March 23-29, 1973 James McCord implicates John Dean, Jeb Magruder, John Mitchell, G. Gordon Liddy, and Charles Colson in the Watergate burglary.


April 1 ?, 1973 John Dean is at Camp David ostensibly at work on "the Dean Report". Instead, Dean tape records three phone conversations and plans to testify.


  1. Jeb Magruder. The conversation was used before the Senate committee to support Dean's claim that Dean had no advance knowledge of the burglary.
  2. Liddy's lawyer, Peter Maroulis. Maroulis reassures Dean that Liddy will not testify under any circumstances.
  3. Dean's own counsel. He tells him to tell the prosecutors that Dean could implicate the President.
[Source: SC, 277-278]
April 14, 1973 Jeb also implicates John Dean in the earlier planning meetings, which is no problem because Dean intended to do that himself, but he also ties Dean into the ongoing stuff and very heavily into the activity postdiscovery, post-June. He ties Strachan in fairly heavily on knowledge, saying he had a copy of the budget for the final and approved activity and that since he had no objection from me assumed it was approved over here. He has no reason to believe that I had seen the budget, which I didn't, and he apparently completely clears me of any involvement. But it creates a problem, indirectly, by his involvement of Strachan."
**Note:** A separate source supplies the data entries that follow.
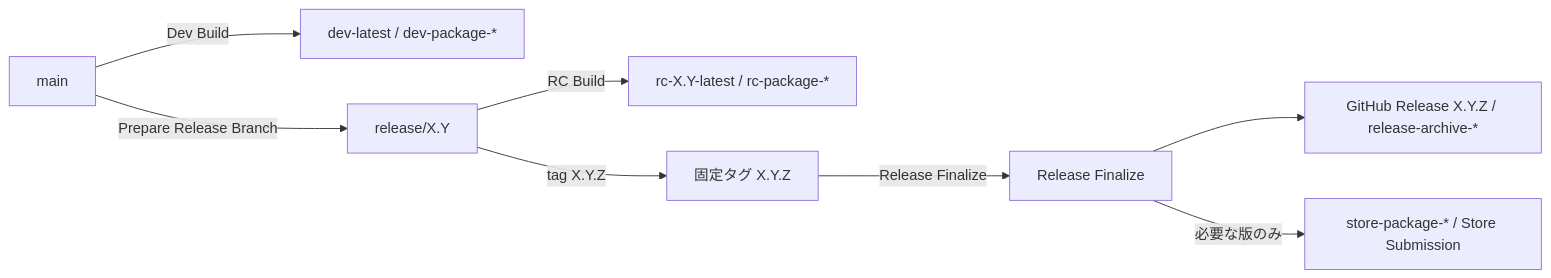
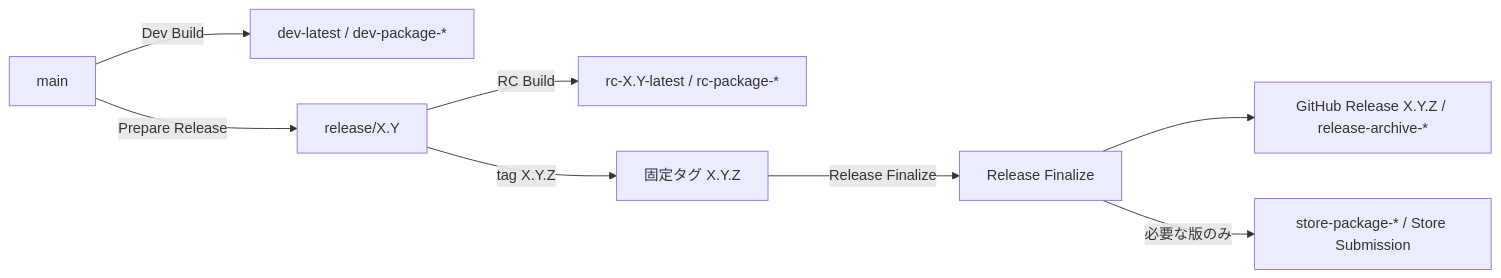
The diagram in docs/release/ReleaseProcess.md (tnagata012/ClipSave), drawn with Mermaid before and after one commit. The commit also changed other lines of this file and 9 other files, not shown here.

First line of the commit message:
chore: streamline prepare release workflow (#44)

````diff
--- a/docs/release/ReleaseProcess.md
+++ b/docs/release/ReleaseProcess.md
@@ -30,10 +30,10 @@
 ```mermaid
 flowchart LR
   main[main] -->|Dev Build| dev[dev-latest / dev-package-*]
-  main -->|Prepare Release Branch| release[release/X.Y]
+  main -->|Prepare Release| release[release/X.Y]
   release -->|RC Build| rc[rc-X.Y-latest / rc-package-*]
   release -->|tag X.Y.Z| tag[固定タグ X.Y.Z]
   tag -->|Release Finalize| finalize[Release Finalize]
   finalize --> archive[GitHub Release X.Y.Z / release-archive-*]
   finalize -->|必要な版のみ| store[store-package-* / Store Submission]
 ```
````
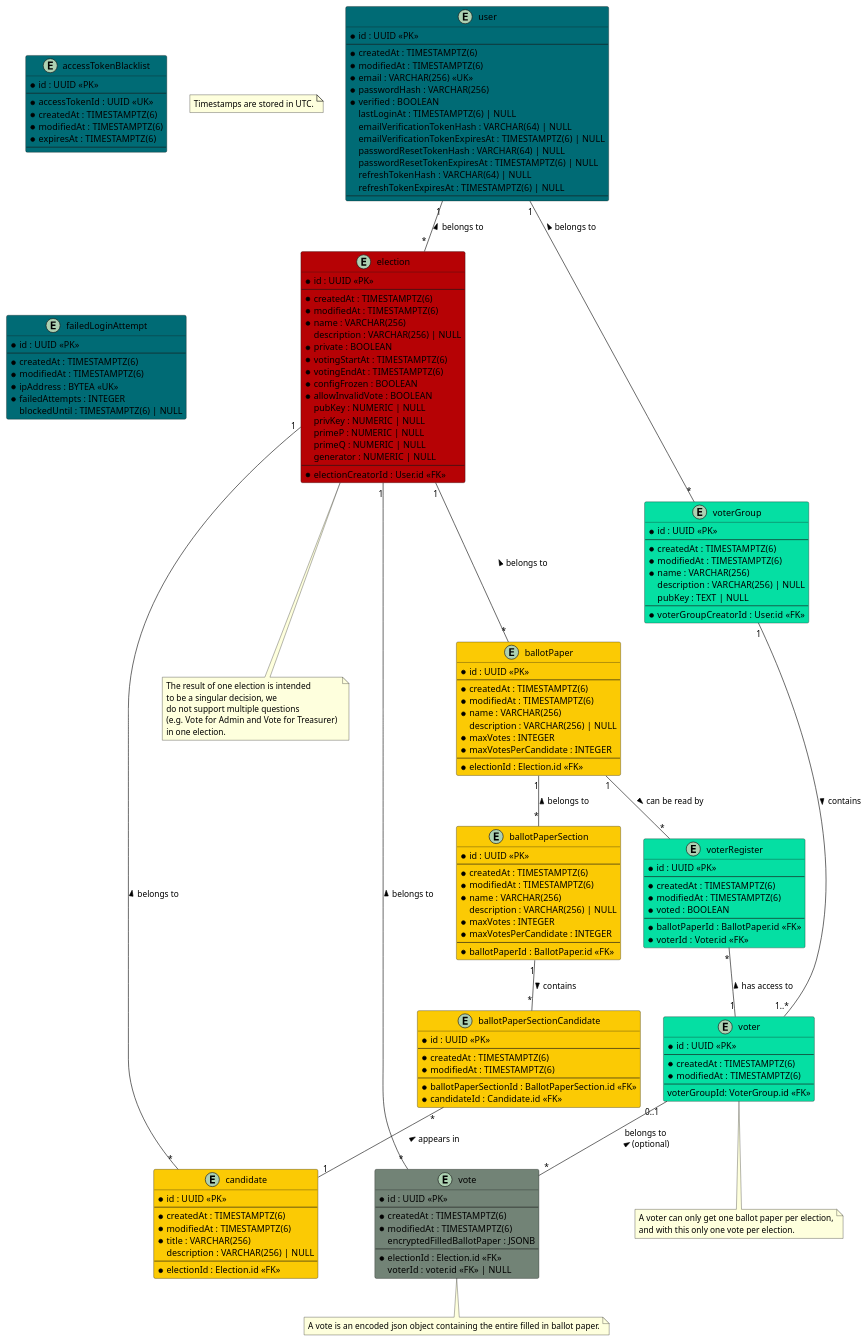
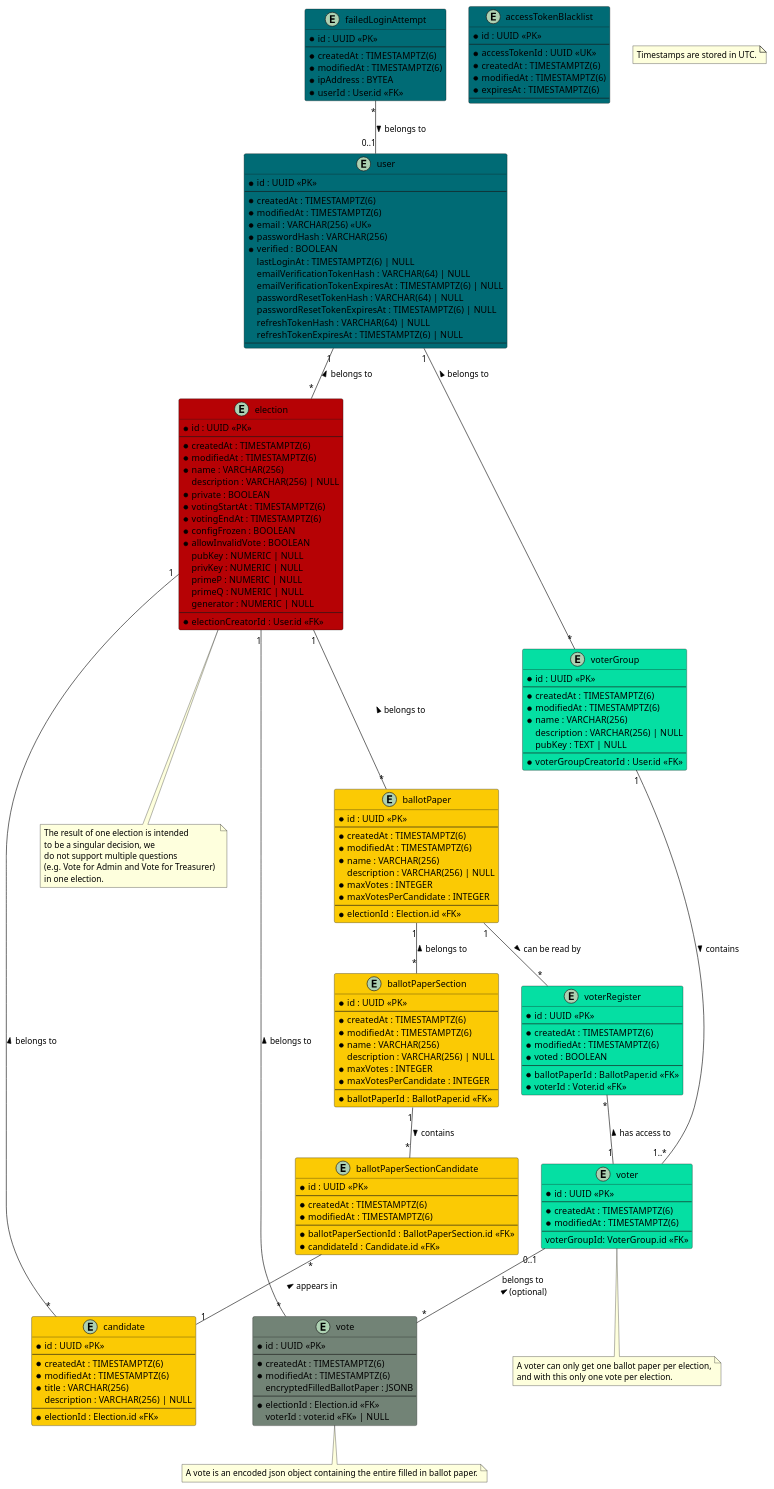
Before and after one commit to SE-UUlm/votura: the diagram in apps/docs/static/uml/dataModel.puml, drawn with PlantUML.

Commit message:
123: Adjust DB model to new schema

```diff
--- a/apps/docs/static/uml/dataModel.puml
+++ b/apps/docs/static/uml/dataModel.puml
@@ -1,196 +1,196 @@
 @startuml dataModel
 
 entity "user" as user #006b75 {
     * id : UUID <<PK>>
     --
     * createdAt : TIMESTAMPTZ(6)
     * modifiedAt : TIMESTAMPTZ(6)
     * email : VARCHAR(256) <<UK>>
     * passwordHash : VARCHAR(256)
     * verified : BOOLEAN
     lastLoginAt : TIMESTAMPTZ(6) | NULL
     emailVerificationTokenHash : VARCHAR(64) | NULL
     emailVerificationTokenExpiresAt : TIMESTAMPTZ(6) | NULL
     passwordResetTokenHash : VARCHAR(64) | NULL
     passwordResetTokenExpiresAt : TIMESTAMPTZ(6) | NULL
     refreshTokenHash : VARCHAR(64) | NULL
     refreshTokenExpiresAt : TIMESTAMPTZ(6) | NULL
     --
 }
 
 entity "accessTokenBlacklist" as jwtBlacklist #006b75 {
     ' this table is used to store blacklisted access tokens
     ' The jti is 36 characters long if we use UUIDv4
     * id : UUID <<PK>>
     --
     * accessTokenId : UUID <<UK>>
     * createdAt : TIMESTAMPTZ(6)
     * modifiedAt : TIMESTAMPTZ(6)
     * expiresAt : TIMESTAMPTZ(6)
     --
 }
 
 entity "election" as elections #b60205 {
     * id : UUID <<PK>>
     --
     * createdAt : TIMESTAMPTZ(6)
     * modifiedAt : TIMESTAMPTZ(6)
     * name : VARCHAR(256)
     description : VARCHAR(256) | NULL
     * private : BOOLEAN
     * votingStartAt : TIMESTAMPTZ(6)
     * votingEndAt : TIMESTAMPTZ(6)
     * configFrozen : BOOLEAN
     * allowInvalidVote : BOOLEAN
     ' Is there a use case for `votesCounted`?
     ' * votesCounted : BOOLEAN
     ' * votesCounted : BOOLEAN
     ' Computed values such as validVotes and invalidVotes are critical - do we really want to store them?
     ' validVotes : NUMERIC | NULL
     ' invalidVotes : NUMERIC | NULL
     pubKey : NUMERIC | NULL
     privKey : NUMERIC | NULL
     primeP : NUMERIC | NULL
     primeQ : NUMERIC | NULL
     generator : NUMERIC | NULL
     --
     * electionCreatorId : User.id <<FK>>
 }
 
 note as N2
 The result of one election is intended 
 to be a singular decision, we 
 do not support multiple questions 
 (e.g. Vote for Admin and Vote for Treasurer) 
 in one election.
 end note
 
 entity "ballotPaper" as ballotPapers #fbca04 {
     * id : UUID <<PK>>
     --
     * createdAt : TIMESTAMPTZ(6)
     * modifiedAt : TIMESTAMPTZ(6)
     * name : VARCHAR(256)
     description : VARCHAR(256) | NULL
     * maxVotes : INTEGER
     * maxVotesPerCandidate : INTEGER
     --
     * electionId : Election.id <<FK>>
 }
 
 entity "ballotPaperSection" as ballotPaperSections #fbca04 {
     * id : UUID <<PK>>
     --
     * createdAt : TIMESTAMPTZ(6)
     * modifiedAt : TIMESTAMPTZ(6)
     * name : VARCHAR(256)
     description : VARCHAR(256) | NULL
     * maxVotes : INTEGER
     * maxVotesPerCandidate : INTEGER
     --
     * ballotPaperId : BallotPaper.id <<FK>>
 }
 
 entity "ballotPaperSectionCandidate" as ballotPaperSectionCandidates #fbca04 {
     * id : UUID <<PK>>
     --
     * createdAt : TIMESTAMPTZ(6)
     * modifiedAt : TIMESTAMPTZ(6)
     --
     * ballotPaperSectionId : BallotPaperSection.id <<FK>>
     * candidateId : Candidate.id <<FK>>
 }
 
 entity "candidate" as candidates #fbca04 {
     * id : UUID <<PK>>
     --
     * createdAt : TIMESTAMPTZ(6)
     * modifiedAt : TIMESTAMPTZ(6)
     * title : VARCHAR(256)
     description : VARCHAR(256) | NULL
     --
     * electionId : Election.id <<FK>>
 }
 
 entity "vote" as votes #728376 {
     * id : UUID <<PK>>
     --
     * createdAt : TIMESTAMPTZ(6)
     * modifiedAt : TIMESTAMPTZ(6)
     encryptedFilledBallotPaper : JSONB
     --
     * electionId : Election.id <<FK>>
     ' if the vote isn't secret, voter can be saved
     voterId : voter.id <<FK>> | NULL
 }
 note as N4
 A vote is an encoded json object containing the entire filled in ballot paper.
 end note
 
 entity "voterRegister" as voterRegisters #05DFA3 {
     * id : UUID <<PK>>
     --
     * createdAt : TIMESTAMPTZ(6)
     * modifiedAt : TIMESTAMPTZ(6)
     * voted : BOOLEAN
     --
     * ballotPaperId : BallotPaper.id <<FK>>
     * voterId : Voter.id <<FK>>
 }
 
 entity "voter" as voters #05DFA3 {
     * id : UUID <<PK>>
     --
     * createdAt : TIMESTAMPTZ(6)
     * modifiedAt : TIMESTAMPTZ(6)
     --
     voterGroupId: VoterGroup.id <<FK>>
 }
 note as N3
 A voter can only get one ballot paper per election,
 and with this only one vote per election.
 end note
 
 entity "voterGroup" as voterGroups #05DFA3 {
     * id : UUID <<PK>>
     --
     * createdAt : TIMESTAMPTZ(6)
     * modifiedAt : TIMESTAMPTZ(6)
     * name : VARCHAR(256)
     description : VARCHAR(256) | NULL
     pubKey : TEXT | NULL
     --
     * voterGroupCreatorId : User.id <<FK>>
 }
 
 note as N1
 Timestamps are stored in UTC.
 end note
 
 entity "failedLoginAttempt" #006b75 {
     * id : UUID <<PK>>
     --
     * createdAt : TIMESTAMPTZ(6)
     * modifiedAt : TIMESTAMPTZ(6)
-    * ipAddress : BYTEA <<UK>>
-    * failedAttempts : INTEGER
-    blockedUntil : TIMESTAMPTZ(6) | NULL
+    * ipAddress : BYTEA
+    * userId : User.id <<FK>>
 }
 
 user "1"--"*" elections : belongs to <
 elections "1"--"*" ballotPapers : belongs to <
 elections -- N2
 elections "1"--"*" candidates : belongs to <
 ballotPapers "1"--"*" voterRegisters : can be read by >
 voterRegisters "*"--"1" voters : has access to <
 ballotPapers "1"--"*" ballotPaperSections : belongs to <
 ballotPaperSections "1"--"*" ballotPaperSectionCandidates : contains >
 ballotPaperSectionCandidates "*"--"1" candidates : appears in <
 votes "*"--"1" elections : belongs to >
 voters "0..1"--"*" votes : belongs to \n (optional) <
 user "1"--"*" voterGroups : belongs to <
 voterGroups "1"--"1..*" voters : contains >
 voters -- N3
 votes -- N4
+failedLoginAttempt "*"--"0..1" user : belongs to >
 
 @enduml
```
-- from The Haldeman Diaries

April 15, 1973 John Dean reveals the roles played by Liddy and Hunt in the Dr. Fielding break-in.
April 16, 1973 "... We went out because he had to meet with John Dean, and then he brought us in after the Dean meeting, and he said he had asked for his resignation, but Dean then said, well, what about Haldeman and Ehrlichman. The P said I have their resignations in hand always and that's no problem, and then Dean asked to have the letters to redraft them, so that they wouldn't do him any harm in his hearing.
The Ervin Committee decided today to hold off in starting their hearings until May 15. So we've got some time there, and by then Justice will probably have something out.It turns out, however, the P met with Petersen, and he says that they're having a problem with Dean and Magruder because their attorneys in both cases are holding out for complete immunity, which the prosecutors aren't, at least now, going to grant. Dean's lawyers apparently have threatened that they're going to pull the case in and take on everybody, right on up to and including the P, if he isn't given immunity. So everybody is playing a pretty tough game at this point, and it could get pretty bloody in the process. Magruder, too, is holding out for complete immunity, so they couldn't make the deal with him and get him on his guilty plea with a big public announcement today. They may not be able to work that deal out either. They hauled Gordon in and really roughed him up apparently. Gave him all kinds of threats about his family and disbarment and that sort of thing -- then told him to go away and get a lawyer and come back when he was ready to goet down to business. So they got him a little shook. Ehrlichman and I are trying to locate a lawyer, and other than that no major developments."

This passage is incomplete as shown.